In a digital world where data is consumed through screens and technology replaces human interaction, a stronger call is being made for more simplicity, transparency and clarity.
The BASF Color Design Excellence Group gleaned this insight during its extensive research of the current cultural landscape, which inspired its 2017-18 Automotive Color Trends collection theme – Translucid.
Each year, the designers from BASF conduct global research, uncovering overarching trends and regional differences that impact society today and determine how those sentiments will influence customers’ vehicle color preferences down the road. Mixing artistry and chemistry, these designers then translate the findings into 65 concept colors, which are inspirational starting points for vehicle manufacturers and expected to be prominent color choices in three to five years.
“In North America, technology is encroaching on our daily lives as it is everywhere, but the theme of Translucid was reflected in our region through a desire to reconnect with nature, get off the grid and create positive change in the community,” said Paul Czornij, head of design for BASF Color Design Excellence Group in North America.
Reconnect with Nature
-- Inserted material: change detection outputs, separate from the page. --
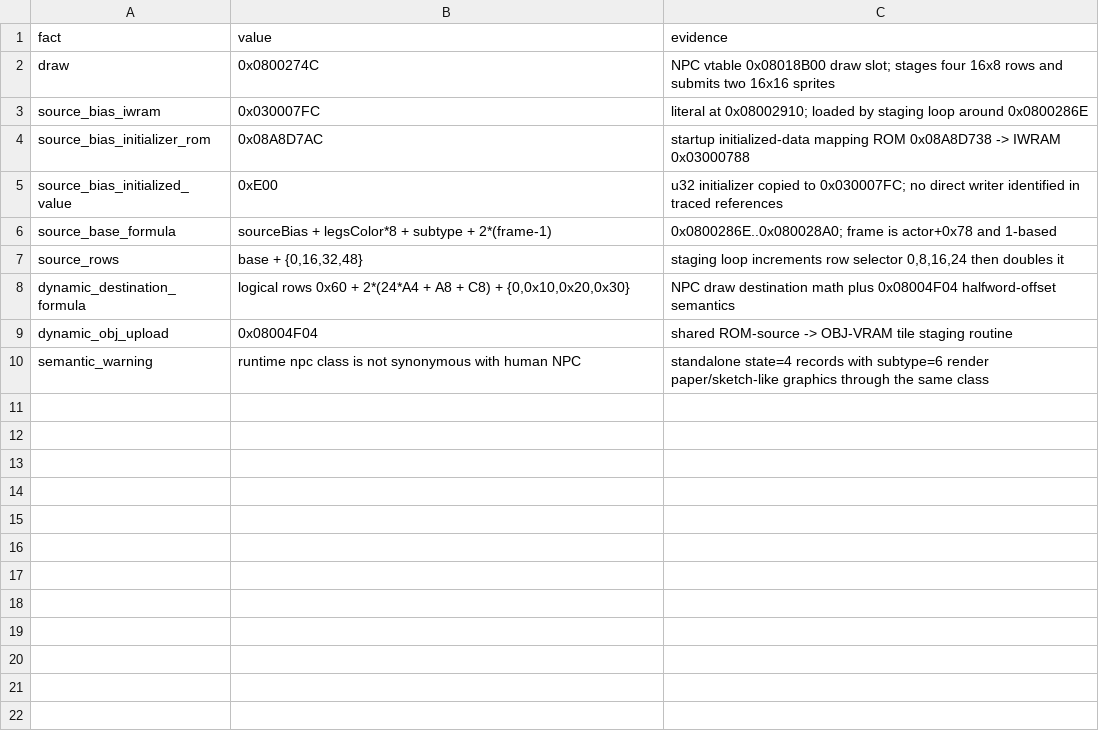
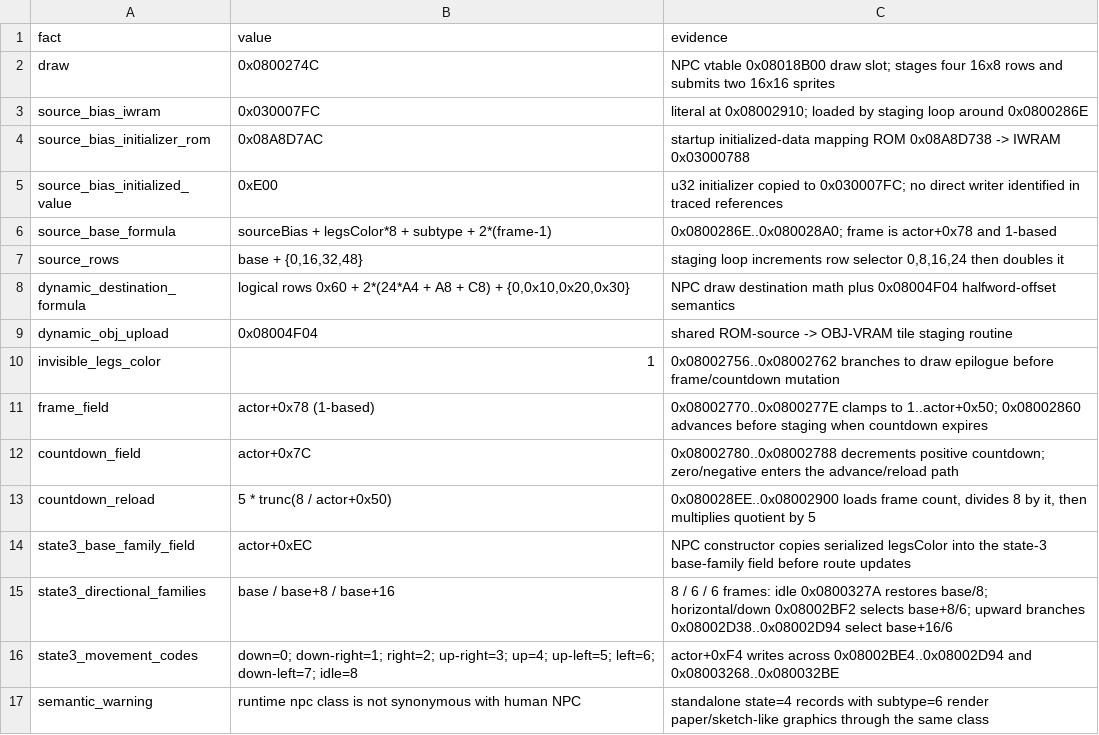
Before and after one commit to Draconov/Graveblood_RE, a CSV file: data/npc_sprite_pipeline.csv, drawn as a sheet.

```diff
--- a/data/npc_sprite_pipeline.csv
+++ b/data/npc_sprite_pipeline.csv
@@ -9,2 +9,9 @@ dynamic_destination_formula,"logical rows 0x60 + 2*(24*A4 + A8 + C8) + {0,0x10,0
 dynamic_obj_upload,0x08004F04,shared ROM-source -> OBJ-VRAM tile staging routine
+invisible_legs_color,1,0x08002756..0x08002762 branches to draw epilogue before frame/countdown mutation
+frame_field,actor+0x78 (1-based),0x08002770..0x0800277E clamps to 1..actor+0x50; 0x08002860 advances before staging when countdown expires
+countdown_field,actor+0x7C,0x08002780..0x08002788 decrements positive countdown; zero/negative enters the advance/reload path
+countdown_reload,5 * trunc(8 / actor+0x50),"0x080028EE..0x08002900 loads frame count, divides 8 by it, then multiplies quotient by 5"
+state3_base_family_field,actor+0xEC,NPC constructor copies serialized legsColor into the state-3 base-family field before route updates
+state3_directional_families,base / base+8 / base+16,8 / 6 / 6 frames: idle 0x0800327A restores base/8; horizontal/down 0x08002BF2 selects base+8/6; upward branches 0x08002D38..0x08002D94 select base+16/6
+state3_movement_codes,down=0; down-right=1; right=2; up-right=3; up=4; up-left=5; left=6; down-left=7; idle=8,actor+0xF4 writes across 0x08002BE4..0x08002D94 and 0x08003268..0x080032BE
 semantic_warning,runtime npc class is not synonymous with human NPC,standalone state=4 records with subtype=6 render paper/sketch-like graphics through the same class
```
Also changed, not shown: data/npc_state_modes.csv, data/player_animation_semantics.csv, 36 other files.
Technology has become an integral part of daily life – its transformed industries, created efficiencies, overhauled the way we communicate. Yet, this constant attachment to smart technology can be draining physically, mentally and emotionally. As a result, individuals are taking steps to reconnect with a more natural world to benefit their overall health and well-being.
This trend driver led BASF to select Undercurrent Blue as the key North American color – the color most likely to be influential in this market for 2021 model year vehicles, based on its findings.
Undercurrent Blue: A very dark navy blue color with a silky texture that exudes a sense of mystery and celebration of self. This color leverages simple, in-use pigmentation technology, yet offers a sophisticated color position.
Get off the Grid
BASF also explored how technology has challenged traditional rules of society and our overall understanding of borders. This is reflected in an increased desire to get off the grid and alleviate complexity, which influenced the creation of another North American color – Abyss.
Abyss: An absolute metallic black, almost devoid of color, absorbing visible hues. It’s a dark color that shows its texture only under certain angles.
“Knowing car buyers regularly choose black, white and silver car paint, BASF strives to regularly innovate within those color positions, highlighting nuances that are reflective of the current contextual landscape,” Czornij said. “Abyss is a great example. We wanted to push the boundaries of a typical black color. Abyss reflects a point zero, a starting point, a black with no other color. However, there is also richness to this color depicted through the metallic texture which presents itself only at certain viewing angles.”
In North America, specifically, Czornij and team found that people were striving to deepen their connection to the community, do more at the local level and create positive change. There was also a sense of renewed emphasis on open debate, looking for fresh approaches to listening and self-expression.
The trend, Direct Verbindung, a German phrase that means connection or relationship, was selected to reflect this regional expression of the overarching Translucid theme. This increased inclination to get involved and make change inspired Cabochon, a color that demonstrates society’s transformation.
Cabochon: A turquoise blue, unsaturated color, with a smooth, futuristic texture. Named after an uncut but highly polished stone, it’s intended to celebrate nature but underscore the importance of human interaction.
“We wanted to reflect the intrinsic need for connection, the desire to get involved and the open, honest dialogues we witnessed around the country in a strong color position. The turquoise color evokes a welcoming emotion with the underlying satisfaction of connection,” Czornij said.
Once the colors have been selected, BASF works closely with the OEM design team to finesse the color based on brand, automotive body and style to create the colors for future vehicles.
“Be it looking for a deeper connection to the community or the more introspective connection to the human body, there is a definite trend within the human psyche seeking a clear and more natural existence for ourselves,” Czornij said. “Our goal was to capture that coloristically with a broad range of hues that offer simplicity, establishing that emotional and philosophical response.”
Click here to learn more about BASF’s global color predictions from its Automotive Color Trends collection.